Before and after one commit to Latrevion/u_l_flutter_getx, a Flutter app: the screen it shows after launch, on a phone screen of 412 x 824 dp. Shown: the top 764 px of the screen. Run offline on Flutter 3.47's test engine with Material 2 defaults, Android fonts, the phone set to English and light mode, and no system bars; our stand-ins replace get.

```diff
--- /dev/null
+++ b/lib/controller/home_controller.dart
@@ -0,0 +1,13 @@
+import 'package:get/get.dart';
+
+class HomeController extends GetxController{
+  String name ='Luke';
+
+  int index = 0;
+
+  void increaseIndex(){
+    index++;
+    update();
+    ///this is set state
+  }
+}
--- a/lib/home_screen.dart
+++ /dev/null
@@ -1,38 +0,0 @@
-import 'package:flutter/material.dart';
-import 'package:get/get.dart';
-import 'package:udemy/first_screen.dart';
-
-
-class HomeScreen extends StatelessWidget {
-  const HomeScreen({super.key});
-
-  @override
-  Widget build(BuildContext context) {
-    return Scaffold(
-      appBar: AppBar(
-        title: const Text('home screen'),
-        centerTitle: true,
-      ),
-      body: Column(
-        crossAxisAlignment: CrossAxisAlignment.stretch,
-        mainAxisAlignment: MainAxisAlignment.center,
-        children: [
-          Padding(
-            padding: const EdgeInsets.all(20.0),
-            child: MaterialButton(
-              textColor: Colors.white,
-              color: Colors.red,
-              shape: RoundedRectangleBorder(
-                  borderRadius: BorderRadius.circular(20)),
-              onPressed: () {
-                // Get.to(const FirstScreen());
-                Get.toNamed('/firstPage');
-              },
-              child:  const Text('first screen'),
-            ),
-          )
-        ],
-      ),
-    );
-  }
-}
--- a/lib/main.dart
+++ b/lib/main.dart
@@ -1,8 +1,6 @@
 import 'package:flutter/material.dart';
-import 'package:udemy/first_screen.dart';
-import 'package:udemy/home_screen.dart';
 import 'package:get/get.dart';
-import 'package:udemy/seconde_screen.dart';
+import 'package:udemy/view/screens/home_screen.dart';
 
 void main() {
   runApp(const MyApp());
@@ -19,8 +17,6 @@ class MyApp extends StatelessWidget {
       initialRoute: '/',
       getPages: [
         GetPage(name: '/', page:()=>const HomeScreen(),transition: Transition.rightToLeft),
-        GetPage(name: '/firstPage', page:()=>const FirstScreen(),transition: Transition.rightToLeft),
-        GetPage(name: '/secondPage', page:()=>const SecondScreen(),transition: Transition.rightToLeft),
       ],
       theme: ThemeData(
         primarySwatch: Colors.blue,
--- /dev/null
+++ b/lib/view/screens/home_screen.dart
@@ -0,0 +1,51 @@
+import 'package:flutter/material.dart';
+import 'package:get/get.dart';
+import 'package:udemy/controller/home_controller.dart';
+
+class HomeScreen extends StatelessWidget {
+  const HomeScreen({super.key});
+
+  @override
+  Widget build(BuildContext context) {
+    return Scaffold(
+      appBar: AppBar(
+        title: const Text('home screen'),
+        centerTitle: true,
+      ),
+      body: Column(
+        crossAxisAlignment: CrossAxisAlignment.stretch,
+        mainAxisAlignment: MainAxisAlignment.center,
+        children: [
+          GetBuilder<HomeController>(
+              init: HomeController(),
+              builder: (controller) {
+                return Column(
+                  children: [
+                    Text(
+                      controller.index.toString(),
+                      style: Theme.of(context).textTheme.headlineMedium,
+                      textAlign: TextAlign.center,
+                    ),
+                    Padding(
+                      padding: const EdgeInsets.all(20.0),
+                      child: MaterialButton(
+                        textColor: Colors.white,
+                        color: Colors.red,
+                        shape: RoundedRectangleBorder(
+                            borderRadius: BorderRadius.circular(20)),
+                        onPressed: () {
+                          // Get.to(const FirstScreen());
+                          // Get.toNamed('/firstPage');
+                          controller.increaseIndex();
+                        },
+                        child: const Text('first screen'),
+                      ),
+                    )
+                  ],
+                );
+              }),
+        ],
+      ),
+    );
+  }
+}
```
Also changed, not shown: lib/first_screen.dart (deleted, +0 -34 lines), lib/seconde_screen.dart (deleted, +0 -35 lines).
+ + +
WHAT THIS TASK INVOLVES :: Please reproduce each record precisely as written.

EXERCISE ANSWER ::
Before and after one commit to Latrevion/u_l_flutter_getx, a Flutter app: the screen it shows after launch, on a phone screen of 412 x 824 dp. Shown: the top 764 px of the screen. Run offline on Flutter 3.47's test engine with Material 2 defaults, Android fonts, the phone set to English and light mode, and no system bars; our stand-ins replace get.

```diff
--- /dev/null
+++ b/lib/controller/home_controller.dart
@@ -0,0 +1,13 @@
+import 'package:get/get.dart';
+
+class HomeController extends GetxController{
+  String name ='Luke';
+
+  int index = 0;
+
+  void increaseIndex(){
+    index++;
+    update();
+    ///this is set state
+  }
+}
--- a/lib/home_screen.dart
+++ /dev/null
@@ -1,38 +0,0 @@
-import 'package:flutter/material.dart';
-import 'package:get/get.dart';
-import 'package:udemy/first_screen.dart';
-
-
-class HomeScreen extends StatelessWidget {
-  const HomeScreen({super.key});
-
-  @override
-  Widget build(BuildContext context) {
-    return Scaffold(
-      appBar: AppBar(
-        title: const Text('home screen'),
-        centerTitle: true,
-      ),
-      body: Column(
-        crossAxisAlignment: CrossAxisAlignment.stretch,
-        mainAxisAlignment: MainAxisAlignment.center,
-        children: [
-          Padding(
-            padding: const EdgeInsets.all(20.0),
-            child: MaterialButton(
-              textColor: Colors.white,
-              color: Colors.red,
-              shape: RoundedRectangleBorder(
-                  borderRadius: BorderRadius.circular(20)),
-              onPressed: () {
-                // Get.to(const FirstScreen());
-                Get.toNamed('/firstPage');
-              },
-              child:  const Text('first screen'),
-            ),
-          )
-        ],
-      ),
-    );
-  }
-}
--- a/lib/main.dart
+++ b/lib/main.dart
@@ -1,8 +1,6 @@
 import 'package:flutter/material.dart';
-import 'package:udemy/first_screen.dart';
-import 'package:udemy/home_screen.dart';
 import 'package:get/get.dart';
-import 'package:udemy/seconde_screen.dart';
+import 'package:udemy/view/screens/home_screen.dart';
 
 void main() {
   runApp(const MyApp());
@@ -19,8 +17,6 @@ class MyApp extends StatelessWidget {
       initialRoute: '/',
       getPages: [
         GetPage(name: '/', page:()=>const HomeScreen(),transition: Transition.rightToLeft),
-        GetPage(name: '/firstPage', page:()=>const FirstScreen(),transition: Transition.rightToLeft),
-        GetPage(name: '/secondPage', page:()=>const SecondScreen(),transition: Transition.rightToLeft),
       ],
       theme: ThemeData(
         primarySwatch: Colors.blue,
--- /dev/null
+++ b/lib/view/screens/home_screen.dart
@@ -0,0 +1,51 @@
+import 'package:flutter/material.dart';
+import 'package:get/get.dart';
+import 'package:udemy/controller/home_controller.dart';
+
+class HomeScreen extends StatelessWidget {
+  const HomeScreen({super.key});
+
+  @override
+  Widget build(BuildContext context) {
+    return Scaffold(
+      appBar: AppBar(
+        title: const Text('home screen'),
+        centerTitle: true,
+      ),
+      body: Column(
+        crossAxisAlignment: CrossAxisAlignment.stretch,
+        mainAxisAlignment: MainAxisAlignment.center,
+        children: [
+          GetBuilder<HomeController>(
+              init: HomeController(),
+              builder: (controller) {
+                return Column(
+                  children: [
+                    Text(
+                      controller.index.toString(),
+                      style: Theme.of(context).textTheme.headlineMedium,
+                      textAlign: TextAlign.center,
+                    ),
+                    Padding(
+                      padding: const EdgeInsets.all(20.0),
+                      child: MaterialButton(
+                        textColor: Colors.white,
+                        color: Colors.red,
+                        shape: RoundedRectangleBorder(
+                            borderRadius: BorderRadius.circular(20)),
+                        onPressed: () {
+                          // Get.to(const FirstScreen());
+                          // Get.toNamed('/firstPage');
+                          controller.increaseIndex();
+                        },
+                        child: const Text('first screen'),
+                      ),
+                    )
+                  ],
+                );
+              }),
+        ],
+      ),
+    );
+  }
+}
```
Also changed, not shown: lib/first_screen.dart (deleted, +0 -34 lines), lib/seconde_screen.dart (deleted, +0 -35 lines).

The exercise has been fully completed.